whatwho matters most first.
- I won’t compare my family or my mothering to anyone else. At this stage of parenting, it’s easy to look around and judge myself by using others’ lives as a measuring stick. That only brings everyone down. We aren’t the same as any other family out there, nor should we be. It’s the uniqueness of family that makes life interesting. Instead of comparing, I will remember fondly all of the moments, days, weeks, months and years that write the story we call family.
- I won’t stop the tears. It may happen in the canned vegetable aisle, while driving or walking by his darkened bedroom, but make no mistake I will burst into spontaneous tears. Part of my heart is being ripped out of me and moving to another state. To pretend that doesn’t hurt is not being authentic with myself or anyone else. No, I’m not fine right now, but I will be – and every tear shed out of love over missing my boy will help me get there.
- I won’t stay in the pit too long. I’d love to say I won’t even go into the pit, but as our firstborn flies away, this mama needs to go down into the valley for a little bit. But, I will also be kind to myself and not stay there too long. I have a husband and two teens who need me to not stay there too long. And, I have a future that God has planned for me, so be patient with me. And if I’m having a hard time finding my footing climbing out of the pit, I will ask for a helping hand.

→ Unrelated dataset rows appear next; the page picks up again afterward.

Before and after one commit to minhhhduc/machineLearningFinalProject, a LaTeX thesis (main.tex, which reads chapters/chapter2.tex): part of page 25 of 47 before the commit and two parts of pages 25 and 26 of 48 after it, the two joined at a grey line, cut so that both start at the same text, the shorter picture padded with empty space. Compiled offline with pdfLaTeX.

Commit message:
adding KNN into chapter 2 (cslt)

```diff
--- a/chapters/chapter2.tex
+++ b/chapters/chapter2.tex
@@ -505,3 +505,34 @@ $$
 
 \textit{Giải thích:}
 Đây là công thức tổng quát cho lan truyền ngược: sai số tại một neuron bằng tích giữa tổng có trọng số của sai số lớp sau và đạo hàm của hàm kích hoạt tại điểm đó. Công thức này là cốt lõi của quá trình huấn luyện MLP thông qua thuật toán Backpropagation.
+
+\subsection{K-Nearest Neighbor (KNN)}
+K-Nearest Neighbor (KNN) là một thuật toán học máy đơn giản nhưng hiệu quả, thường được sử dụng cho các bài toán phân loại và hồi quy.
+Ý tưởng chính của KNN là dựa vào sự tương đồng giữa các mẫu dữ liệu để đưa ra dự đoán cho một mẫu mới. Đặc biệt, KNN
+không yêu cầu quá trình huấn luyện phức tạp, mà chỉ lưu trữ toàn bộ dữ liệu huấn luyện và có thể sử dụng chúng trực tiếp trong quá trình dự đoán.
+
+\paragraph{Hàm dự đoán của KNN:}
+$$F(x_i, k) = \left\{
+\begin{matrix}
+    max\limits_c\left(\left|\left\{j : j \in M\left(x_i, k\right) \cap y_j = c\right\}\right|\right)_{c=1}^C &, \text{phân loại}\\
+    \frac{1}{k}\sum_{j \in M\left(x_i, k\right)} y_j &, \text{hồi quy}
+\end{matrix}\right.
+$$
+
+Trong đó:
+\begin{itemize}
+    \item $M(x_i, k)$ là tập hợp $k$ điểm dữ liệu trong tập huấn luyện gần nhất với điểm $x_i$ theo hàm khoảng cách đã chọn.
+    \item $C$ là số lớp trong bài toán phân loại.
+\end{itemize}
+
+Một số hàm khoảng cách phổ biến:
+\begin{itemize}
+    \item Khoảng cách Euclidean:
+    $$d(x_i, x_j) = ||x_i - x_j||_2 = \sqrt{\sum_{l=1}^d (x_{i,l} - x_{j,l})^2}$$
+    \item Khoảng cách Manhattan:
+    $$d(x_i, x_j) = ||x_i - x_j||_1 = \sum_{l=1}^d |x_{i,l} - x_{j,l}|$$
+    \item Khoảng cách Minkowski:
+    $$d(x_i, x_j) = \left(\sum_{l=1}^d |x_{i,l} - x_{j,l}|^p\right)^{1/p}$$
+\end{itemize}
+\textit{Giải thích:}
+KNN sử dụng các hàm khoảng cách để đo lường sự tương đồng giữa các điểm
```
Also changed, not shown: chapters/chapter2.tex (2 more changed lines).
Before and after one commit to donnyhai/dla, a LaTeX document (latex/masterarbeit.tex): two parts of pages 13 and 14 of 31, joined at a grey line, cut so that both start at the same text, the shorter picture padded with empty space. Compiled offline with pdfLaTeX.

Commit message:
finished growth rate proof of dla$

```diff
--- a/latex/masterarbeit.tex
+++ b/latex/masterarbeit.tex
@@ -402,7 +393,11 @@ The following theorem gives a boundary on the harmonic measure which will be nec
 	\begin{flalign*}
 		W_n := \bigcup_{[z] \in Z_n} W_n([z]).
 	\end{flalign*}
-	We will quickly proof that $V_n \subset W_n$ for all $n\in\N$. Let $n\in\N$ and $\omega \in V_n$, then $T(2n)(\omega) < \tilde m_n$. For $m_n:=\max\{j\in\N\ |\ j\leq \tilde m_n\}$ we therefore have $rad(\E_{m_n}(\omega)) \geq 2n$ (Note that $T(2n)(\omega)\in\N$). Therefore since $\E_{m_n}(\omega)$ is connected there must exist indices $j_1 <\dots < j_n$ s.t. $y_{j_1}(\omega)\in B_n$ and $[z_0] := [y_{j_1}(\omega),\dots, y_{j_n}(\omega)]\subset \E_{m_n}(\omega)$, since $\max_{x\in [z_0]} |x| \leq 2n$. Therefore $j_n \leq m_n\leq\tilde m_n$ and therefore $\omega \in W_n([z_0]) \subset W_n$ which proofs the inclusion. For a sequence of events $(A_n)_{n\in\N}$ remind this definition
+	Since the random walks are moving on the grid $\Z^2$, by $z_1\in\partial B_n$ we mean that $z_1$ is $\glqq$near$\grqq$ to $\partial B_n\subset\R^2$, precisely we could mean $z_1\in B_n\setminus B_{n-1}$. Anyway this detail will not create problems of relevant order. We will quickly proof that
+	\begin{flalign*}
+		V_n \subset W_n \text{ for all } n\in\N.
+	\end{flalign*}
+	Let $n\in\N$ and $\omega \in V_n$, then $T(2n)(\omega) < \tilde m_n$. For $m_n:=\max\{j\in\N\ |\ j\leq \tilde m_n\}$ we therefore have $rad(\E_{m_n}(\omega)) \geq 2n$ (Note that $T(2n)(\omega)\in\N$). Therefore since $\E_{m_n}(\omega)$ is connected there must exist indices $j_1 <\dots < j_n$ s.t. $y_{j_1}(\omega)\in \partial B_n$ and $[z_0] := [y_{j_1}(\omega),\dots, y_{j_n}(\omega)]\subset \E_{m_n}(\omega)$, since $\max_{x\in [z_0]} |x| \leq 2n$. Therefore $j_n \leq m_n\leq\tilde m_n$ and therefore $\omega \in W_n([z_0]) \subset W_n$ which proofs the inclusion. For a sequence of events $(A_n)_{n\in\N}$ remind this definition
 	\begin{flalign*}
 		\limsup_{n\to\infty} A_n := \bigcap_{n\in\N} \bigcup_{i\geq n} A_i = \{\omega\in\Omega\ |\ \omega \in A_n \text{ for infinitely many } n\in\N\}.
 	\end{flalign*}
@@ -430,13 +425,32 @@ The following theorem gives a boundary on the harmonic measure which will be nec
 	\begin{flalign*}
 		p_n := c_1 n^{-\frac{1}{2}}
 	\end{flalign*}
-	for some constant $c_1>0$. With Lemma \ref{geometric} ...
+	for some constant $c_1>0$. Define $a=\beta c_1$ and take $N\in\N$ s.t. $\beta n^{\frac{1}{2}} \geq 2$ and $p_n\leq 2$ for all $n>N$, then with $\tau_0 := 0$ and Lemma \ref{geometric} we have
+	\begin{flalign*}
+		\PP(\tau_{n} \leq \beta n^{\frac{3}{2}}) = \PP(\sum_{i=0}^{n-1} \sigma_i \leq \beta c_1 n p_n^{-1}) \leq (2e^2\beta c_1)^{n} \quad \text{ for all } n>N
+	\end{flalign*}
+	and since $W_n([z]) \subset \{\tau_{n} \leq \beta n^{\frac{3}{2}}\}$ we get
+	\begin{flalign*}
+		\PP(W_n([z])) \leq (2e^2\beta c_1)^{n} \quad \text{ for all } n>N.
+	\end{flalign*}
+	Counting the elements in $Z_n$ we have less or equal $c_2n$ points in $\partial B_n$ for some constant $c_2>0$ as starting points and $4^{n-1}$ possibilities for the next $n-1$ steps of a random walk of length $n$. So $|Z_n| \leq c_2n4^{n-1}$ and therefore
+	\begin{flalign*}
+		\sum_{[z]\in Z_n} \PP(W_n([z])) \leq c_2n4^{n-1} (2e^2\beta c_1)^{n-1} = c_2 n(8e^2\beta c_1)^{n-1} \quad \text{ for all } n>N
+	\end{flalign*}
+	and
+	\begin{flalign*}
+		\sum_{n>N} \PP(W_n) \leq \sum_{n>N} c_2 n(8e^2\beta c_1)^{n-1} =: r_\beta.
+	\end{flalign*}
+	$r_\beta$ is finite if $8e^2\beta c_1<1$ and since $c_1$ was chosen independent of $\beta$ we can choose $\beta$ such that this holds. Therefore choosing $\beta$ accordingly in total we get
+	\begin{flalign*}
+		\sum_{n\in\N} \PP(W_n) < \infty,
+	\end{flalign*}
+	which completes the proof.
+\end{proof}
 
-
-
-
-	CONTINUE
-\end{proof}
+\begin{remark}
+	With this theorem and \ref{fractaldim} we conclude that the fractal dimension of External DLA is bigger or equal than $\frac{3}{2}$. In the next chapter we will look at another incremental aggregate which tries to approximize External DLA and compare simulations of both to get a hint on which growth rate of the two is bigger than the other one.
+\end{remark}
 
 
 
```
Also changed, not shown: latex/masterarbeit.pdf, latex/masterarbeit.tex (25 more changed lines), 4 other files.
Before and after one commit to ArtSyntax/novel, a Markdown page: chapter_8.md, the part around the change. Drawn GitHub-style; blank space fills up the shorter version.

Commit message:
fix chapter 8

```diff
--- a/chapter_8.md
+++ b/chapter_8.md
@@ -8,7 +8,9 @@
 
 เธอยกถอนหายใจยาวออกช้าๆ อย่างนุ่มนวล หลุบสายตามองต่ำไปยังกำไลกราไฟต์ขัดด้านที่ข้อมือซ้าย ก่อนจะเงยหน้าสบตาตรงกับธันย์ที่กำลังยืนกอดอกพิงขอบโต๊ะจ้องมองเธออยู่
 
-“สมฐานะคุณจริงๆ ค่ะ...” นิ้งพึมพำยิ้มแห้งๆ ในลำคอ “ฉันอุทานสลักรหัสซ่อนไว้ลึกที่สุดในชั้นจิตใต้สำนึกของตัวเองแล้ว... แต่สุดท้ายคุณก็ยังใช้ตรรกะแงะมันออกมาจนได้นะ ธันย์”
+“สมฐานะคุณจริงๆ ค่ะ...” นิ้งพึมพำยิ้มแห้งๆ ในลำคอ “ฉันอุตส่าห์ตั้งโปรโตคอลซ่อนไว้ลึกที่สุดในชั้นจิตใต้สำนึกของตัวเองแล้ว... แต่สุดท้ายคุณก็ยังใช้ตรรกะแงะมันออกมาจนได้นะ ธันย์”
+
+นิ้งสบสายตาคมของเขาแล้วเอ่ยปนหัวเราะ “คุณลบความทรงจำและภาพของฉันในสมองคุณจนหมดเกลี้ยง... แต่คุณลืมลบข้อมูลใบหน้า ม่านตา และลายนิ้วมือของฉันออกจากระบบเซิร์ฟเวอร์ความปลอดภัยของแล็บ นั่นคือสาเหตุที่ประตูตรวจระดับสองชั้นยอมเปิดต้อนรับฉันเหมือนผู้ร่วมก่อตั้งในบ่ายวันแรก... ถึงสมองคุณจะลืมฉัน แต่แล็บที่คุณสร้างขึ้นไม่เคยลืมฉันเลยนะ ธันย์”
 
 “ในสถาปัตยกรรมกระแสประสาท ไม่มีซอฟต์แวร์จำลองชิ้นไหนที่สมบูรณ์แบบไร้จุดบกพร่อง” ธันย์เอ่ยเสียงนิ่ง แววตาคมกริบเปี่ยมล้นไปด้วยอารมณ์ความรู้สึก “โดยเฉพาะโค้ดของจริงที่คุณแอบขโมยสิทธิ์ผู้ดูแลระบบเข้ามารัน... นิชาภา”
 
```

- I won’t miss the beauty of this season. The fact is, our son graduated high school and is taking a giant step toward becoming an independent adult, a productive member of society. This is, after all, what the plan has been since he was born. As much as this transition of him sort of being on his own and sort of not is uncomfortable and painful for me as his mother, we are blessed to have made it this far and will celebrate that victory! I will look forward to watching him continue to grow and will continue to celebrate all the milestones we have ahead of us as a family.
- I won’t try to do this alone. I am a lone ranger by nature, but this is too much to process by myself. I will allow myself to be vulnerable with those I feel safe and let my guard down about how I’m really doing. I will link arms with those who love me and we walk this journey together. After all, if they love me then they are probably grieving him going away in their own way as well. Together, we will be a strong team for each other.
- I won’t stop laughing. Life needs laughter. Hearts need laughter. The body needs laughter. In the midst of grieving our beloved son’s new opportunity, through the tears and “new normals” of him not being at home, I will purpose in my heart to see joy in life. I will keep grieving in its place and welcome the moments in life that make me snicker, giggle, laugh and laugh some more. There is a healthy balance in allowing grieving and laughter to share the same soul.
- I won’t be hard on myself if I fail everything listed above. I am a hormonal, middle-aged woman. I am a mother whose firstborn is leaving the nest. I am emotional. I have a lot on my plate, my mind and my heart. There will be days when I’ve got nothing. No words. No sense of humor. No logical thought. No feeling percolating in my soul. Life is like that when we miss someone so deeply. Sometimes there aren’t words or actions, thoughts or feelings that make it all better. And that’s okay. That’s why, Lord willing, there is always tomorrow. ❤
I ironed his pillowcase
In two days our firstborn will be college-bound. In the midst of a busy summer, he and I have had to carve out intentional time to shop for dorm supplies, of which I know nothing about.
My husband and I got married young, real young. I was 19. He was 23. We were married on spring break and bought our first home when I was 21. That tiny foreclosure was the perfect place to learn power tools, how to be married students, and realize my own independence.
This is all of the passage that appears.